Assigned task:
Using the entries below, copy out all lines where "linear" is found.

Records contained in a dataset
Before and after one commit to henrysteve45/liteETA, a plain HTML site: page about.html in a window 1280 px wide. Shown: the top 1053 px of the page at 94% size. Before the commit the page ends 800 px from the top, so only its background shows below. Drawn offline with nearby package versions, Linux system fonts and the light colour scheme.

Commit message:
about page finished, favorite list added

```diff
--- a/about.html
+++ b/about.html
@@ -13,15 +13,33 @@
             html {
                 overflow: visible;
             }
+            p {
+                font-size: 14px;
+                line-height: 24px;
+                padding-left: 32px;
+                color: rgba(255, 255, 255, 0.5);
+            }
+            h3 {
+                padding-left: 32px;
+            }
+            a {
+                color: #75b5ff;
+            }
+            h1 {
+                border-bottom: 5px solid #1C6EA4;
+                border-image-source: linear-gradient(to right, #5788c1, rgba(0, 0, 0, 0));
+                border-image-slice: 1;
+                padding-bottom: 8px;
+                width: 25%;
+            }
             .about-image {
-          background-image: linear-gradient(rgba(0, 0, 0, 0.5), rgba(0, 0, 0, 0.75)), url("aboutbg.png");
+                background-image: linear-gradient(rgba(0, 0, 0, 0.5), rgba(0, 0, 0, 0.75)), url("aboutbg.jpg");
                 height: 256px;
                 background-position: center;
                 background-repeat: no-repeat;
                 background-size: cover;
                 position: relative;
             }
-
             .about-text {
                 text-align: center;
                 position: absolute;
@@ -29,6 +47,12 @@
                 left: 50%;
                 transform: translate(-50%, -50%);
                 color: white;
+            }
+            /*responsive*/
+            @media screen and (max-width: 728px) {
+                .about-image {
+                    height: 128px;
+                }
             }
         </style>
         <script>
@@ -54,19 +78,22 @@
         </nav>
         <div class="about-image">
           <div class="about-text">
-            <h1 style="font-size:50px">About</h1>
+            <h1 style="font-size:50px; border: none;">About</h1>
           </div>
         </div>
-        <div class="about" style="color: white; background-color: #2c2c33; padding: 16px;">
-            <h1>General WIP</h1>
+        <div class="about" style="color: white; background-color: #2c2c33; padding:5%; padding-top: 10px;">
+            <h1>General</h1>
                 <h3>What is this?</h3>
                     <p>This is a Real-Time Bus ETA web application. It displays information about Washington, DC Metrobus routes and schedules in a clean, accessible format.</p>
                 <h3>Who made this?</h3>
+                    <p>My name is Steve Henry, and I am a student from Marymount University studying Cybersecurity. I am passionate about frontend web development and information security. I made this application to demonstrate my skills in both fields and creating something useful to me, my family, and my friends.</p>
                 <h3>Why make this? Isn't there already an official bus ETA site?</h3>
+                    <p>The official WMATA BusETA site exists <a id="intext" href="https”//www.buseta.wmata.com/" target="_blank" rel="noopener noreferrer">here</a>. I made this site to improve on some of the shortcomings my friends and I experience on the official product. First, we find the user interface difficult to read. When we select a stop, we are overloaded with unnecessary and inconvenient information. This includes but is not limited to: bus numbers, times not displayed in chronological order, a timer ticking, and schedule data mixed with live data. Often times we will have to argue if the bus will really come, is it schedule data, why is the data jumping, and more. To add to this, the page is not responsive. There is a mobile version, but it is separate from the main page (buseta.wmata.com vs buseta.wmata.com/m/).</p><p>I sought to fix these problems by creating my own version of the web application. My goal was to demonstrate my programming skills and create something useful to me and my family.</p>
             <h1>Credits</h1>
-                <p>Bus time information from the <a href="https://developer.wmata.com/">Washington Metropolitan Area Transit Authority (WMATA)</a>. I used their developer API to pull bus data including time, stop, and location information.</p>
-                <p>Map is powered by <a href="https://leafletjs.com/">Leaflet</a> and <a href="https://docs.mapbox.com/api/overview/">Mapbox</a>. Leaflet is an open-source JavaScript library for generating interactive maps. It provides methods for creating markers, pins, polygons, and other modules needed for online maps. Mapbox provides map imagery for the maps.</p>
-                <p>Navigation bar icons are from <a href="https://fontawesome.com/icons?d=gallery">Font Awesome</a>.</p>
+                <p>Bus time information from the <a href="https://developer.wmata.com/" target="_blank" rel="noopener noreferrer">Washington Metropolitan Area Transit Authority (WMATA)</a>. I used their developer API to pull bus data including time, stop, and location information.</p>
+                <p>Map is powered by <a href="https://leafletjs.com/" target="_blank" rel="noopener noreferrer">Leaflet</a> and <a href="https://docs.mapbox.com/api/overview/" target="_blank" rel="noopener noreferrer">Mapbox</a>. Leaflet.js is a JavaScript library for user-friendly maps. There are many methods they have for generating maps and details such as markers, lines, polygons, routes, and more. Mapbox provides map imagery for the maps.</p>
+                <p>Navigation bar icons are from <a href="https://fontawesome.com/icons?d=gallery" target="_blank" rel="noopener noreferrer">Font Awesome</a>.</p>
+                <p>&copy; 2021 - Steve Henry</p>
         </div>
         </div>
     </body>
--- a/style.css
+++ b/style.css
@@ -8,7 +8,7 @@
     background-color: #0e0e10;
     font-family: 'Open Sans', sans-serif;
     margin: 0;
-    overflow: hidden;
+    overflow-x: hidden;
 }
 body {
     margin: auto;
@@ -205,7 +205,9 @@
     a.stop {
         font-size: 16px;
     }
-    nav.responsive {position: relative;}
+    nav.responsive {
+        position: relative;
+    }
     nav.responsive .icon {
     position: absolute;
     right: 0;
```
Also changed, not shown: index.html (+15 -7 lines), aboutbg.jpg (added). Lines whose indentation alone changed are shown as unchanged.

Response to the task:
+                border-image-source: linear-gradient(to right, #5788c1, rgba(0, 0, 0, 0));
-          background-image: linear-gradient(rgba(0, 0, 0, 0.5), rgba(0, 0, 0, 0.75)), url("aboutbg.png");
+                background-image: linear-gradient(rgba(0, 0, 0, 0.5), rgba(0, 0, 0, 0.75)), url("aboutbg.jpg");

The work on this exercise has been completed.